This may be because they suffer from endometriosis, a disease that affects the period. This fairly common disease is rarely talked about although it affects one in every ten women. The sensitivity and secrecy of a woman’s period often prevents her from speaking up about her pain. Even if she does, endometriosis can often be misunderstood. March is National Endometriosis Awareness Month, and our team of doctors at The Woman’s Clinic want to inform you about the details of endometriosis so you can get the help you need.
What Is It?

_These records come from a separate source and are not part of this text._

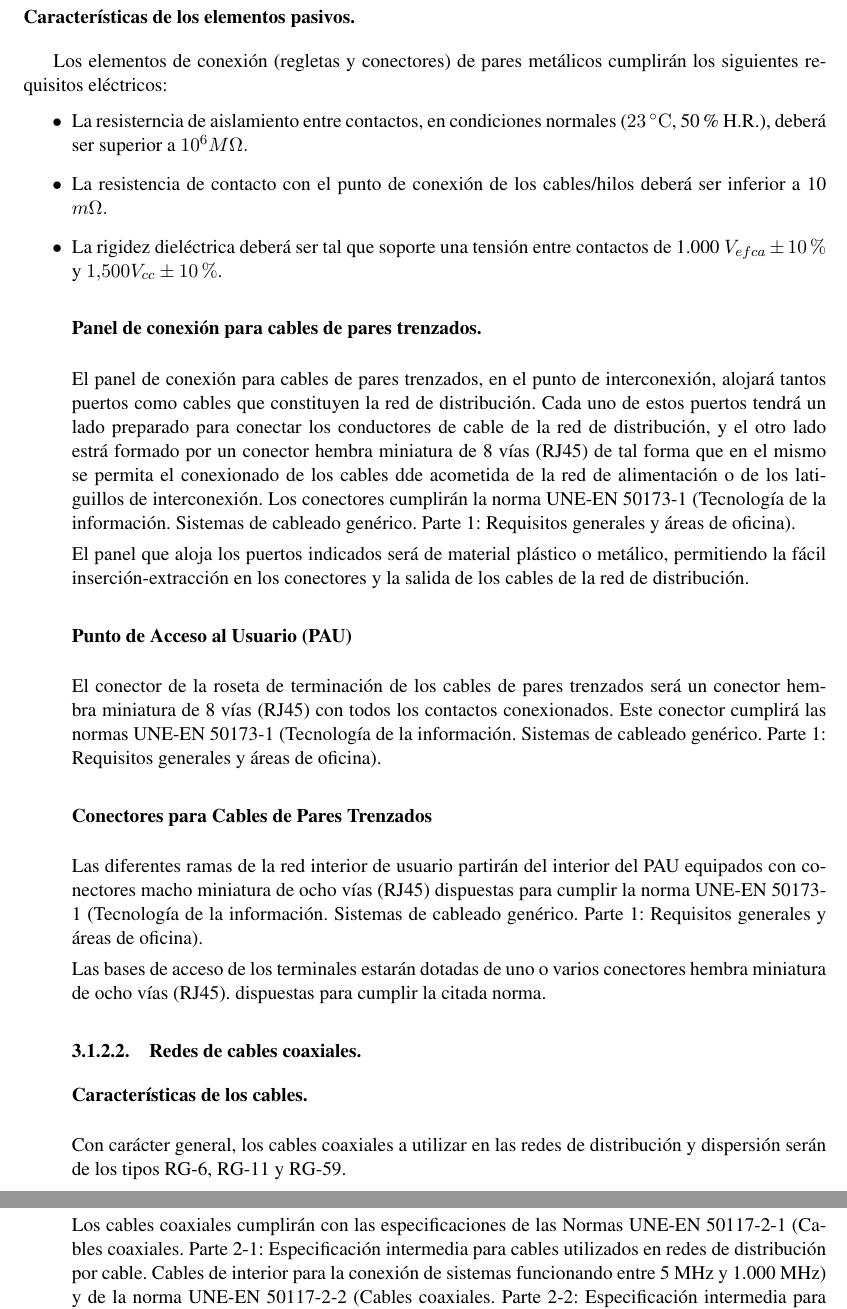
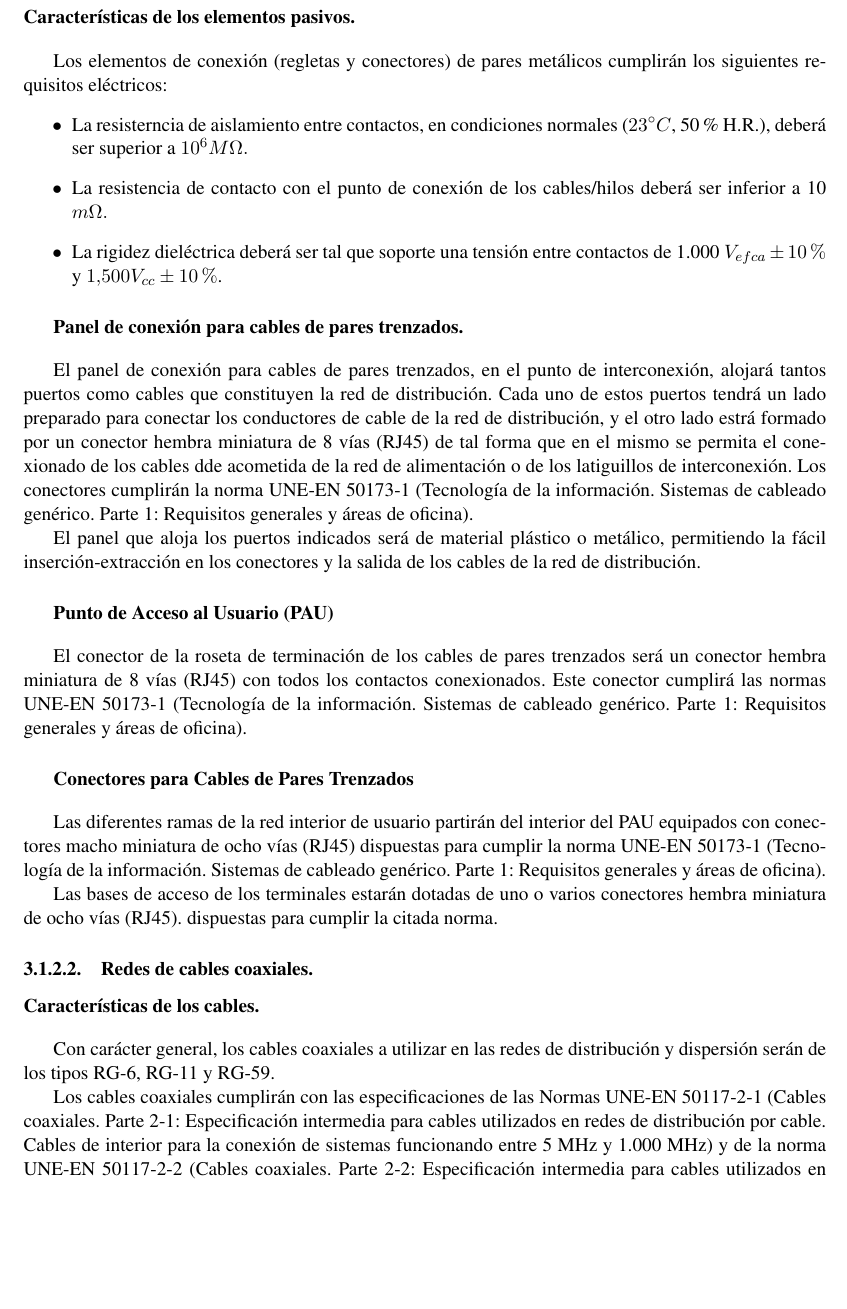
Before and after one commit to Truji92/ProyectoFinal-EPI, a LaTeX document (doc/index.tex, which reads doc/plie_dist_servicios.tex): two parts of pages 29 and 30 of 44 before the commit and part of page 29 of 44 after it, the two joined at a grey line, cut so that both start at the same text, the shorter picture padded with empty space. Compiled offline with pdfLaTeX.

Commit message:
arreglado el fallo que provocaba el desplazamiento hacia la derecha de los párrafos

```diff
--- a/doc/plie_dist_servicios.tex
+++ b/doc/plie_dist_servicios.tex
@@ -15,11 +15,11 @@ Los cables de pares trenzados que se utilizarán en este proyecto deberán tener
 No se instalarán elementos activos en la red de pares trenzados.
 \paragraph{Características de los elementos pasivos.}
 Los elementos de conexión (regletas y conectores) de pares metálicos cumplirán los siguientes requisitos eléctricos:
-\itemize{
-	\item La resisterncia de aislamiento entre contactos, en condiciones normales ($23\,^{\circ}\mathrm{C}$, 50\% H.R.), deberá ser superior a $10^{6} M\Omega.$
+\begin{itemize}
+	\item La resisterncia de aislamiento entre contactos, en condiciones normales ($23^{\circ}C$, 50\% H.R.), deberá ser superior a $10^{6} M\Omega.$
 	\item La resistencia de contacto con el punto de conexión de los cables/hilos deberá ser inferior a 10 $m\Omega.$
 	\item La rigidez dieléctrica deberá ser tal que soporte una tensión entre contactos de 1.000 $V_{efca}\pm10\%$ y $1.500 V_{cc}\pm10\%$.
-}
+\end{itemize}
 
 \subparagraph{Panel de conexión para cables de pares trenzados.}
 El panel de conexión para cables de pares trenzados, en el punto de interconexión, alojará tantos puertos como cables que constituyen la red de distribución. Cada uno de estos puertos tendrá un lado preparado para conectar los conductores de cable de la red de distribución, y el otro lado estrá formado por un conector hembra miniatura de 8 vías (RJ45) de tal forma que en el mismo se permita el conexionado de los cables dde acometida de la red de alimentación o de los latiguillos de interconexión. Los conectores cumplirán la norma UNE-EN 50173-1 (Tecnología de la información. Sistemas de cableado genérico. Parte 1: Requisitos generales y áreas de oficina).
```
Also changed, not shown: doc/plie_dist_servicios.tex (12 more changed lines).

Endometriosis occurs when tissue from the uterus is found in other areas of the pelvic cavity. The rogue tissue attaches itself to the fallopian tubes, ovaries, uterosacral ligaments, peritoneum, or the spaces in between the bladder, vagina, and rectum but still functions like it would inside the uterus. Doctors are still unsure how this tissue from the uterus gets to any of these other places, but there are several theories. One theory links endometriosis to retrograde bleeding. This theory states that during menstruation, blood containing endometrial cells flows backward into the fallopian tubes or pelvic cavity rather than out of the body. Another theory suggests genetics plays a key role in passing down the disease through generations. Other popular theories in the fertility field consider an abnormal development of the uterus. There are still many questions, but we do know that endometriosis affects most women between the ages of 25 and 35. However, sometimes it can occur as early as age 11, or when a young girl has her period for the first time. Many women may suffer from endometriosis and not even realize it because the symptoms can easily be misconstrued as a really painful or heavy period.
Symptoms of Endometriosis

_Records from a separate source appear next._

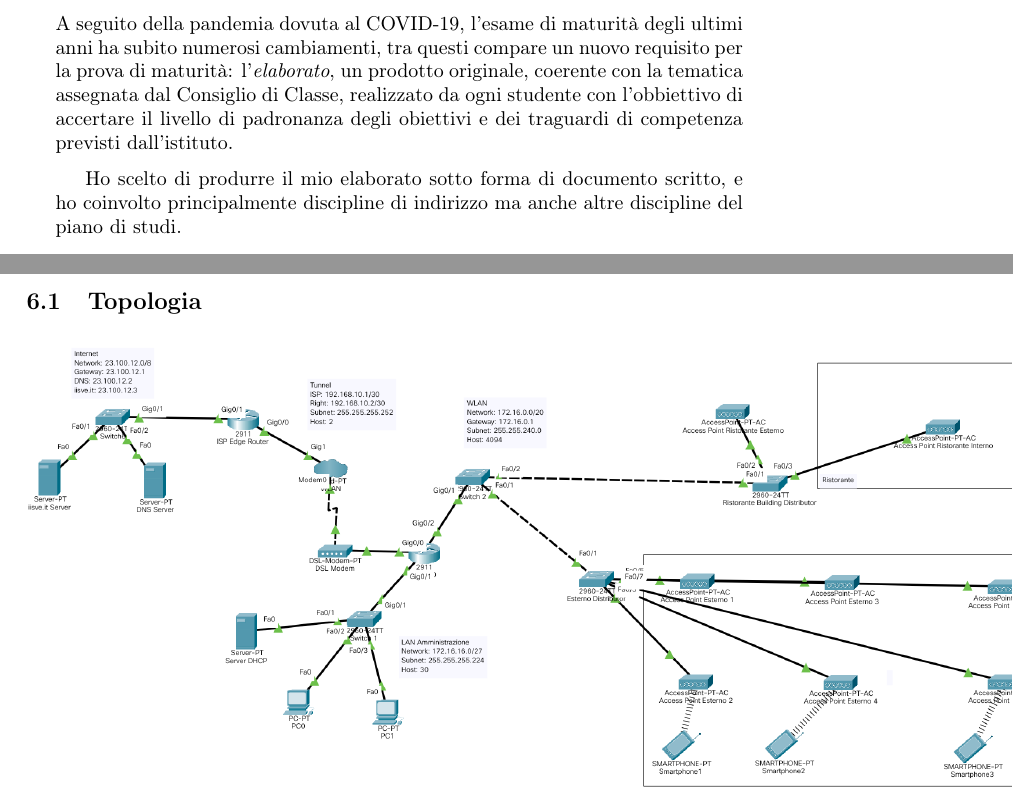
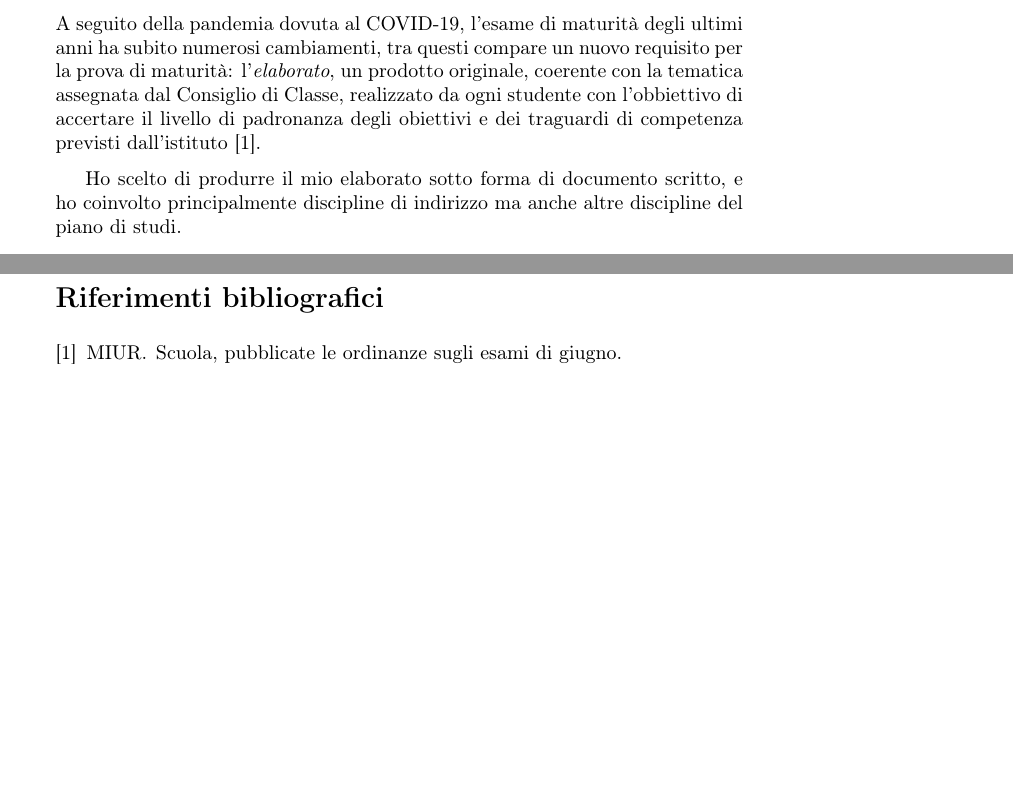
Before and after one commit to novelhawk/elaborato, a LaTeX document (document/main.tex, which reads document/content/1.intro.tex): two parts of pages 3 and 16 of 16 before the commit and two parts of pages 3 and 17 of 17 after it, joined at a grey line, cut so that both start at the same text, the shorter picture padded with empty space. Compiled offline with pdfLaTeX.

Commit message:
Add citation

```diff
--- a/document/content/1.intro.tex
+++ b/document/content/1.intro.tex
@@ -1,5 +1,5 @@
 \section*{Prefazione}
-A seguito della pandemia dovuta al COVID-19, l'esame di maturit\`a degli ultimi anni ha subito numerosi cambiamenti, tra questi compare un nuovo requisito per la prova di maturit\`a: l'\emph{elaborato}, un prodotto originale, coerente con la tematica assegnata dal Consiglio di Classe, realizzato da ogni studente con l'obbiettivo di accertare il livello di padronanza degli obiettivi e dei traguardi di competenza previsti dall'istituto. % TODO: Ref elaborato-intro
+A seguito della pandemia dovuta al COVID-19, l'esame di maturit\`a degli ultimi anni ha subito numerosi cambiamenti, tra questi compare un nuovo requisito per la prova di maturit\`a: l'\emph{elaborato}, un prodotto originale, coerente con la tematica assegnata dal Consiglio di Classe, realizzato da ogni studente con l'obbiettivo di accertare il livello di padronanza degli obiettivi e dei traguardi di competenza previsti dall'istituto~\cite{elaborato-intro}.
 
 Ho scelto di produrre il mio elaborato sotto forma di documento scritto, e ho coinvolto principalmente discipline di indirizzo ma anche altre discipline del piano di studi.
 
--- a/document/main.tex
+++ b/document/main.tex
@@ -11,5 +11,6 @@
 \usepackage{booktabs}
 
 \graphicspath{{images}}
+\bibliographystyle{plain}
 
 \begin{document}
```
Also changed, not shown: document/main.tex (4 more changed lines).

Symptoms include intense cramps known as “killer cramps.” Killer cramps kill the opportunity to carry on with life as normal. The cramping may be so painful and so intense that a woman must lie down in the fetal position until the cramp subsides. Many women may not realize that this amount of pain is not a normal part of menstruation. Another symptom is a prolonged and heavy flow, as well as an abnormal period. Abnormal periods are not just linked to pain, but include cramping or numbness in the legs, gastrointestinal pain, nausea, and vomiting. Endometriosis may also be recognized if there is pain during sexual activity, infertility, or extreme fatigue.
Unfortunately, there is no cure for endometriosis. The best chance of erasing the pain and discomfort is to get rid of the excess tissue completely. An invasive laparoscopic excision surgery to remove the tissue that is above and below the surface may be advised. Unless the complete lesion is removed, you may still experience pain. Be sure to talk to your doctor in depth about surgery options. Until surgery, there are options to treat the symptoms, but these will not cure endometriosis. Relief from the pain and discomfort can be found through oral contraceptives, a hormonal intrauterine device (IUD), or non-steroidal anti-inflammatory painkillers. Others have found that acupuncture is helpful, as well as making adjustments to your diet. Every person responds differently, so talk with your doctor about treatments and relief options that might be best for you.
At The Woman’s Clinic, we have two convenient locations. Our doctors are dedicated to help you discover not only what’s causing you pain, but how to treat it. We understand the confusion around menstrual cramps and endometriosis and at The Woman’s Clinic, your symptoms won’t be dismissed, but carefully considered before you’re given several treatment options. Don’t hesitate to make an appointment with us today so that you can get back to the life you love.